London:: John Murray, 1854., 1854. Sm. 8vo. vii, , 262, 32 pp. Original blue blind- and gilt- stamped cloth; joints reinforced. Inscribed, lightly, "Professor Whewell." Very good. WHEWELL'S COPY OF BREWSTER'S REFUTATION OF HIS OWN WORK. First edition. Brewster was a Scottish polymath principally interested in optics (he invented the kaleidoscope) and mathematics, though he was also a noted astronomer and historian of science. This book was intended as a rebuttal to what Brewster perceived to be religious obstructionism in the realm of astronomy, and more broadly to argue that the earth is not the only inhabited planet in the universe. "In the course of his long life the Scottish physicist David Brewster wrote copiously about the plurality of worlds. More Worlds than One (1854), perhaps his strongest statement on the question, was written as an answer to William Whewell's On the Plurality of World (1853), which argued that life was a privilege of the Earth." – Miguel de Asúa, Journal of Astronomical History and Heritage, 9(1); 83-92 (2006). Provenance: William Whewell (1794-1866) was an English scientist and philosopher, and the author of "On the Plurality Worlds" (1853), in which he argued that earth was probably the only inhabited planet in the universe. Brewster's disdain for Whewell's ideas is evident from his remarks in the preface, during which he describes the process of writing More Worlds than One largely as a result of an aborted attempt to review Whewell's On the Plurality of Worlds for the North British Review. He found Whewell's theories so distasteful that he immediately set out to refute them.
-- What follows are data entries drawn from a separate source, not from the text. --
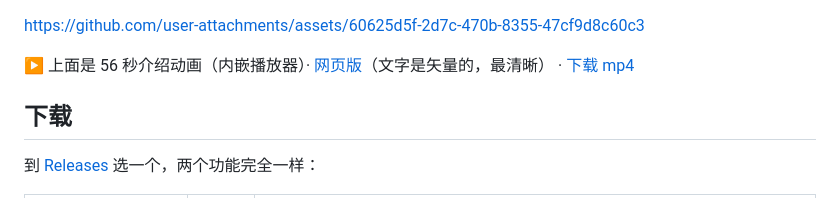
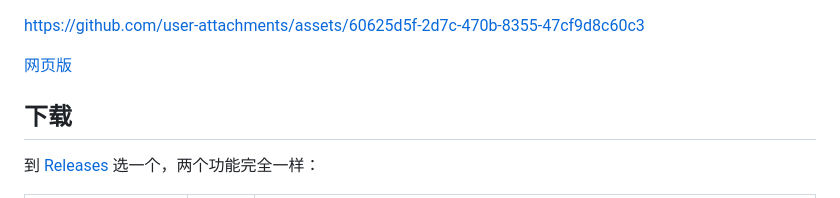
Before and after one commit to newMalloc/SeriTerm, a Markdown page: README.md, the part around the change. Drawn GitHub-style.

Commit message:
docs: 去掉 README 里对播放器的多余说明
「上面是 56 秒介绍动画（内嵌播放器）」「文字是矢量的，最清晰」「下载 mp4」都是废话：
播放器摆在那儿一眼就是视频，清晰度不用吹，mp4 在下载小节已经指向 Releases。只留一行网页版入口。

```diff
--- a/README.md
+++ b/README.md
@@ -17,8 +17,7 @@ Windows 串口调试助手（C# / WPF / .NET 8）。看数据、发命令、抓
 
 https://github.com/user-attachments/assets/60625d5f-2d7c-470b-8355-47cf9d8c60c3
 
-▶ 上面是 56 秒介绍动画（内嵌播放器）· [网页版](https://newmalloc.github.io/SeriTerm/video/)（文字是矢量的，最清晰）
-· [下载 mp4](https://github.com/newMalloc/SeriTerm/releases)
+[网页版](https://newmalloc.github.io/SeriTerm/video/)
 
 ## 下载
 
```
Also changed, not shown: README.en.md (+1 -2 lines).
In light of this, it's interesting to see Whewell's ownership inscription on the book. (Inventory #: RW1023)